### [TASK PROMPT]
Copy, from the data below, each line that has the word "SoundToggleButton".

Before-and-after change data
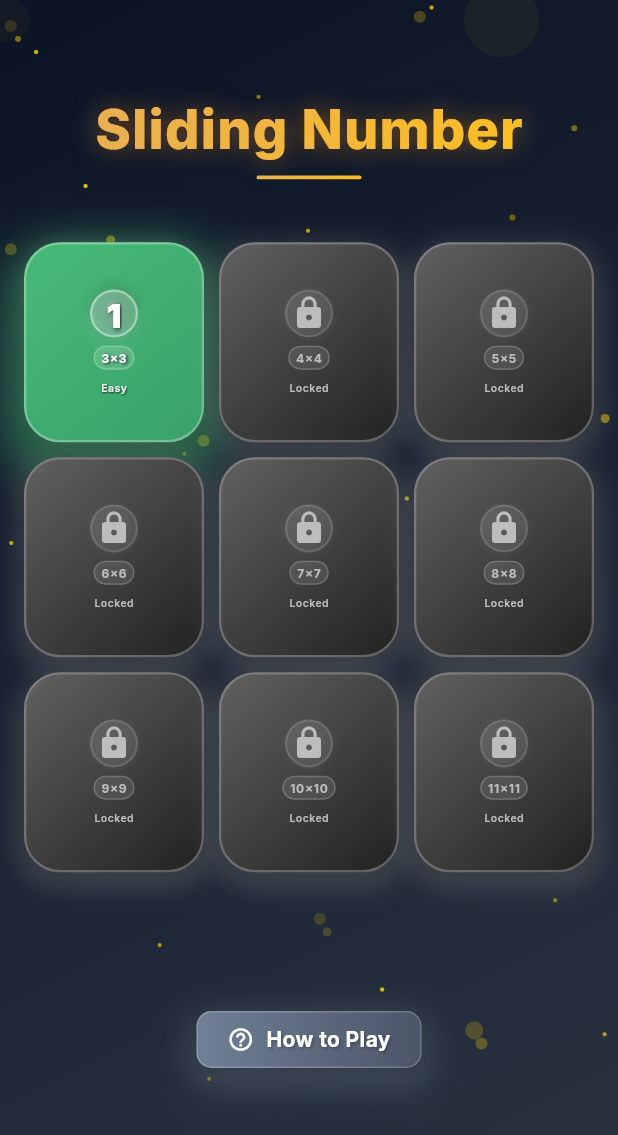
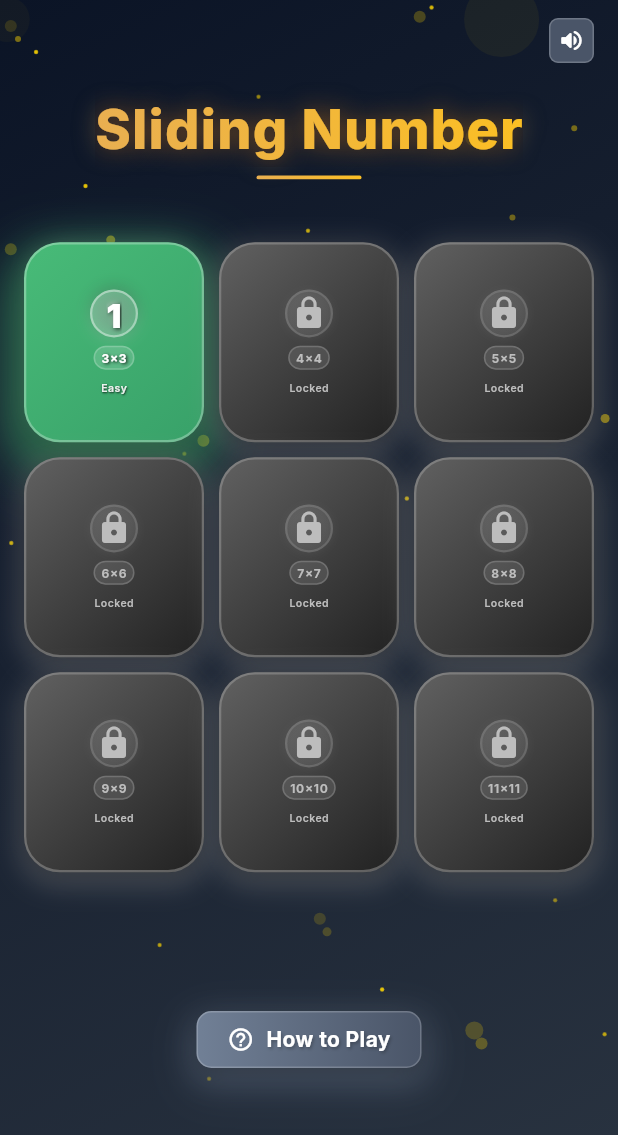
Before and after one commit to AgendeasSolution/sliding-number, a Flutter app: the screen it shows after launch, on a phone screen of 412 x 824 dp. Shown: the top 1135 px of the screen. Run offline on Flutter 3.47's test engine with Material 3 defaults, Android fonts, the phone set to English and light mode, and no system bars; our stand-ins replace audioplayers, google_fonts, google_mobile_ads, shared_preferences; network calls fail.

Commit message:
Add sound toggle functionality to home page
Integrated a sound toggle button in the top-right corner of the home page for user control over audio settings. Updated the AudioService to manage sound state persistence using SharedPreferences, allowing sound preferences to be saved and loaded across sessions. This enhances user experience by providing customizable audio options.

```diff
--- a/lib/pages/home_page.dart
+++ b/lib/pages/home_page.dart
@@ -11,6 +11,7 @@ import '../widgets/modal_header.dart';
 import '../widgets/modal_footer.dart';
 import '../widgets/instruction_item.dart';
 import '../widgets/ad_banner.dart';
+import '../widgets/sound_toggle_button.dart';
 import '../services/level_progression_service.dart';
 import '../services/audio_service.dart';
 import 'game_page.dart';
@@ -134,6 +135,32 @@ class _HomePageState extends State<HomePage> with TickerProviderStateMixin {
                   children: [
                     // Animated background particles
                     _buildAnimatedBackground(),
+                    // Sound toggle button in top-right corner
+                    Positioned(
+                      top: _getResponsiveValue(context,
+                        smallMobile: 8.0,
+                        mobile: 12.0,
+                        largeMobile: 16.0,
+                        tablet: 20.0,
+                        desktop: 24.0,
+                      ),
+                      right: _getResponsiveValue(context,
+                        smallMobile: 12.0,
+                        mobile: 16.0,
+                        largeMobile: 20.0,
+                        tablet: 24.0,
+                        desktop: 32.0,
+                      ),
+                      child: SoundToggleButton(
+                        size: _getResponsiveValue(context,
+                          smallMobile: 28.0,
+                          mobile: 30.0,
+                          largeMobile: 32.0,
+                          tablet: 34.0,
+                          desktop: 36.0,
+                        ),
+                      ),
+                    ),
                     // Main content
                     Padding(
                       padding: EdgeInsets.symmetric(
--- /dev/null
+++ b/lib/widgets/sound_toggle_button.dart
@@ -0,0 +1,60 @@
+import 'package:flutter/material.dart';
+import '../constants/app_colors.dart';
+import '../services/audio_service.dart';
+
+class SoundToggleButton extends StatefulWidget {
+  final double size;
+  final EdgeInsets? padding;
+
+  const SoundToggleButton({
+    super.key,
+    this.size = 32.0,
+    this.padding,
+  });
+
+  @override
+  State<SoundToggleButton> createState() => _SoundToggleButtonState();
+}
+
+class _SoundToggleButtonState extends State<SoundToggleButton> {
+
+  @override
+  Widget build(BuildContext context) {
+    return StreamBuilder<bool>(
+      stream: Stream.periodic(const Duration(milliseconds: 100))
+          .map((_) => AudioService.instance.isSoundEnabled),
+      builder: (context, snapshot) {
+        final isSoundEnabled = snapshot.data ?? AudioService.instance.isSoundEnabled;
+        return GestureDetector(
+          onTap: _toggleSound,
+          child: Container(
+            width: widget.size,
+            height: widget.size,
+            padding: widget.padding ?? const EdgeInsets.all(4.0),
+            decoration: BoxDecoration(
+              color: AppColors.neutralDark,
+              borderRadius: BorderRadius.circular(6.0),
+              border: Border.all(
+                color: Colors.white.withValues(alpha: 0.2),
+                width: 1.0,
+              ),
+            ),
+            child: Icon(
+              isSoundEnabled
+                  ? Icons.volume_up_rounded
+                  : Icons.volume_off_rounded,
+              color: Colors.white,
+              size: widget.size * 0.6,
+            ),
+          ),
+        );
+      },
+    );
+  }
+
+  void _toggleSound() async {
+    await AudioService.instance.toggleSound();
+    // Trigger rebuild to update the icon
+    setState(() {});
+  }
+}
--- a/lib/widgets/widgets.dart
+++ b/lib/widgets/widgets.dart
@@ -7,4 +7,5 @@ export 'instruction_item.dart';
 export 'modal_container.dart';
 export 'modal_footer.dart';
 export 'modal_header.dart';
+export 'sound_toggle_button.dart';
 export 'stat_item.dart';
```
Also changed, not shown: lib/services/audio_service.dart (+28 -2 lines).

### [YOUR SOLUTION]
+                      child: SoundToggleButton(
+class SoundToggleButton extends StatefulWidget {
+  const SoundToggleButton({
+  State<SoundToggleButton> createState() => _SoundToggleButtonState();
+class _SoundToggleButtonState extends State<SoundToggleButton> {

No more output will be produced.